━━ AVAILABLE RECORDS ━━

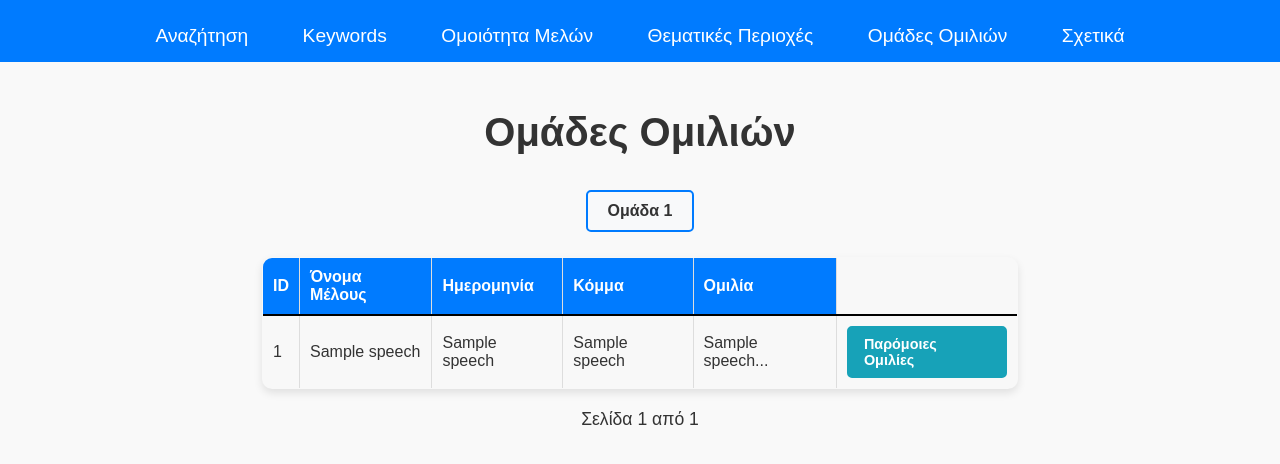
After one commit to dimitris1208/Greek_Parliament_Data_Manipulation_App, a Flask app: template app/templates/clusters.html in a window 1280 px wide. The commit adds this page. Shown: the top 464 px of the page. Run offline with Flask 3, Linux system fonts and the light colour scheme; the template is opened without the code that fills it: most values are stand-ins (such as "Sample title", 1, 10 or a date in 2020).

Commit message:
Implemented 5th and 6th functionality about clustering and recommendation system

```diff
--- a/app/__init__.py
+++ b/app/__init__.py
@@ -9,6 +9,7 @@ from app.lsi_route import lsi_blueprint
 from app.main_route import main_blueprint
 from app.member_similarity_route import member_similarity_blueprint
 from app.lsi_route import lsi_blueprint
+from app.cluster_route import cluster_blueprint
 
 db = SQLAlchemy()
 
@@ -37,5 +38,6 @@ def create_app():
     app.register_blueprint(keywords_blueprint)
     app.register_blueprint(member_similarity_blueprint)
     app.register_blueprint(lsi_blueprint)
+    app.register_blueprint(cluster_blueprint)
 
     return app
--- a/app/static/css/styles.css
+++ b/app/static/css/styles.css
@@ -135,3 +135,45 @@ tbody tr:hover {
         width: 90%;
     }
 }
+
+
+/* Styling for "Παρόμοιες Ομιλίες" button */
+.similar-btn {
+    display: inline-block;
+    padding: 8px 15px;
+    font-size: 0.9rem;
+    font-weight: bold;
+    color: white;
+    background-color: #17a2b8; /* Light blue */
+    border: 2px solid #17a2b8;
+    border-radius: 5px;
+    text-decoration: none;
+    transition: all 0.3s ease;
+}
+
+.similar-btn:hover {
+    background-color: #138496; /* Darker blue */
+    border-color: #138496;
+    transform: translateY(-2px);
+}
+
+
+/* Styling for "Επιστροφή στην Ομάδα" button */
+.back-btn {
+    display: inline-block;
+    padding: 10px 20px;
+    font-size: 1rem;
+    font-weight: bold;
+    color: white;
+    background-color: #007bff; /* Blue */
+    border: 2px solid #007bff;
+    border-radius: 5px;
+    text-decoration: none;
+    transition: all 0.3s ease;
+}
+
+.back-btn:hover {
+    background-color: #0056b3; /* Darker blue */
+    border-color: #0056b3;
+    transform: translateY(-2px);
+}
--- a/app/templates/about.html
+++ b/app/templates/about.html
@@ -17,6 +17,8 @@
 
     <br><br> <strong>-LSI Vectors:</strong> Βρίσκει τις σημαντικότερες θεματικές περιοχές και εκφράζει την κάθε ομιλία ως διάνυσμα σε κάποιον πολυδιάστατο χώρο.
 
+
+        <br><br> <strong>-Clustering:</strong> Διακρίνει τις ομιλίες σε ομάδες ανάλογα με τη θεματική τους περιοχή. Χρησιμοποιεί τα διανύσματα LSI για τον διαχωρισμό αυτό.
     <br><br> Αυτές οι λειτουργίες βοηθούν στην ανάλυση της γλώσσας και της θεματολογίας των ομιλιών, καθώς και στη σύγκριση των απόψεων των μελών του κοινοβουλίου.
     </p>
 </div>
--- a/app/templates/base.html
+++ b/app/templates/base.html
@@ -18,6 +18,7 @@
                 <li><a href="/keywords">Keywords</a></li>
                 <li><a href="/member_similarity">Ομοιότητα Μελών</a></li>
                 <li><a href="/lsi_vectors">Θεματικές Περιοχές</a></li>
+                <li><a href="/clusters">Ομάδες Ομιλιών</a></li>
                 <li><a href="/about">Σχετικά</a></li>
             </ul>
         </div>
--- /dev/null
+++ b/app/templates/clusters.html
@@ -0,0 +1,125 @@
+{% extends 'base.html' %}
+
+{% block content %}
+<h1 style="text-align:center; margin-bottom: 30px;">Ομάδες Ομιλιών</h1>
+
+<!-- Buttons for Cluster Selection -->
+<div style="text-align: center; margin-bottom: 20px;">
+    {% for cid in cluster_ids %}
+        <a href="{{ url_for('clusters.clusters', cluster_id=cid, page=1) }}"
+           class="btn cluster-btn"
+           style="{{ 'background-color: #0056b3; color: #fff;' if cid == selected_cluster else '' }}">
+            Ομάδα {{ loop.index }}
+        </a>
+    {% endfor %}
+</div>
+
+<!-- Display Speeches -->
+{% if speeches %}
+<table style="width: 90%; margin: auto; border-collapse: collapse; text-align: left;">
+    <thead>
+        <tr style="border-bottom: 2px solid black;">
+            <th>ID</th>
+            <th>Όνομα Μέλους</th>
+            <th>Ημερομηνία</th>
+            <th>Κόμμα</th>
+            <th>Ομιλία</th>
+        </tr>
+    </thead>
+    <tbody>
+        {% for speech in speeches %}
+        <tr style="border-bottom: 1px solid #ddd;">
+            <td>{{ speech[0] }}</td>
+            <td>{{ speech[1] }}</td>
+            <td>{{ speech[2] }}</td>
+            <td>{{ speech[3] }}</td>
+            <td>{{ speech[4][:150] }}...</td>
+            <td>
+                <a href="{{ url_for('clusters.recommend_similar_speeches', speech_id=speech[0], cluster_id=selected_cluster) }}"
+                   class="btn similar-btn">
+                    Παρόμοιες Ομιλίες
+                </a>
+            </td>
+
+        </tr>
+        {% endfor %}
+    </tbody>
+</table>
+
+<!-- Pagination -->
+<div style="text-align: center; margin-top: 20px;">
+    {% if current_page > 1 %}
+        <a href="{{ url_for('clusters.clusters', cluster_id=selected_cluster, page=current_page - 1) }}"
+           class="btn btn-primary" style="margin-right: 10px;">Προηγούμενη</a>
+    {% endif %}
+    <span style="font-size: 1.1em;">Σελίδα {{ current_page }} από {{ total_pages }}</span>
+    {% if current_page < total_pages %}
+        <a href="{{ url_for('clusters.clusters', cluster_id=selected_cluster, page=current_page + 1) }}"
+           class="btn btn-primary" style="margin-left: 10px;">Επόμενη</a>
+    {% endif %}
+</div>
+
+{% else %}
+<p style="text-align: center; font-size: 1.2em;">Δεν βρέθηκαν ομιλίες για αυτήν την ομάδα.</p>
+{% endif %}
+
+<!-- Custom CSS for Cluster Buttons -->
+<style>
+    .cluster-btn {
+        display: inline-block;
+        margin: 5px 10px;
+        padding: 10px 20px;
+        font-size: 1rem;
+        font-weight: bold;
+        color: #333;
+        background-color: #f8f9fa;
+        text-decoration: none;
+        border: 2px solid #007bff;
+        border-radius: 5px;
+        transition: all 0.3s ease;
+    }
+
+    .cluster-btn:hover {
+        background-color: #007bff;
+        color: #fff;
+        border-color: #0056b3;
+        transform: translateY(-2px);
+    }
+
+    .btn-primary {
+        display: inline-block;
+        padding: 8px 16px;
+        background-color: #007bff;
+        color: white;
+        text-decoration: none;
+        border-radius: 4px;
+        font-weight: bold;
+    }
+
+    .btn-primary:hover {
+        background-color: #0056b3;
+    }
+
+    h1 {
+        color: #333;
+        font-size: 2.5rem;
+    }
+
+    table {
+        background-color: #f8f8f8;
+        box-shadow: 0 4px 8px rgba(0, 0, 0, 0.1);
+        border-radius: 10px;
+        overflow: hidden;
+    }
+
+    th {
+        background-color: #007bff;
+        color: white;
+        padding: 10px;
+    }
+
+    td {
+        padding: 10px;
+    }
+</style>
+{% endblock %}
```
Also changed, not shown: app/cluster_route.py (added, +117 -0 lines), app/templates/recommendations.html (added, +88 -0 lines), modules/cluster_speeches.py (added, +110 -0 lines), run_data_manipulation.py (+5 -2 lines).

━━━

## TASK DIRECTIONS:
Filter the records above and return every line that holds the word "clusters".

## ANSWER:
After one commit to dimitris1208/Greek_Parliament_Data_Manipulation_App, a Flask app: template app/templates/clusters.html in a window 1280 px wide. The commit adds this page. Shown: the top 464 px of the page. Run offline with Flask 3, Linux system fonts and the light colour scheme; the template is opened without the code that fills it: most values are stand-ins (such as "Sample title", 1, 10 or a date in 2020).
+                <li><a href="/clusters">Ομάδες Ομιλιών</a></li>
+++ b/app/templates/clusters.html
+        <a href="{{ url_for('clusters.clusters', cluster_id=cid, page=1) }}"
+                <a href="{{ url_for('clusters.recommend_similar_speeches', speech_id=speech[0], cluster_id=selected_cluster) }}"
+        <a href="{{ url_for('clusters.clusters', cluster_id=selected_cluster, page=current_page - 1) }}"
+        <a href="{{ url_for('clusters.clusters', cluster_id=selected_cluster, page=current_page + 1) }}"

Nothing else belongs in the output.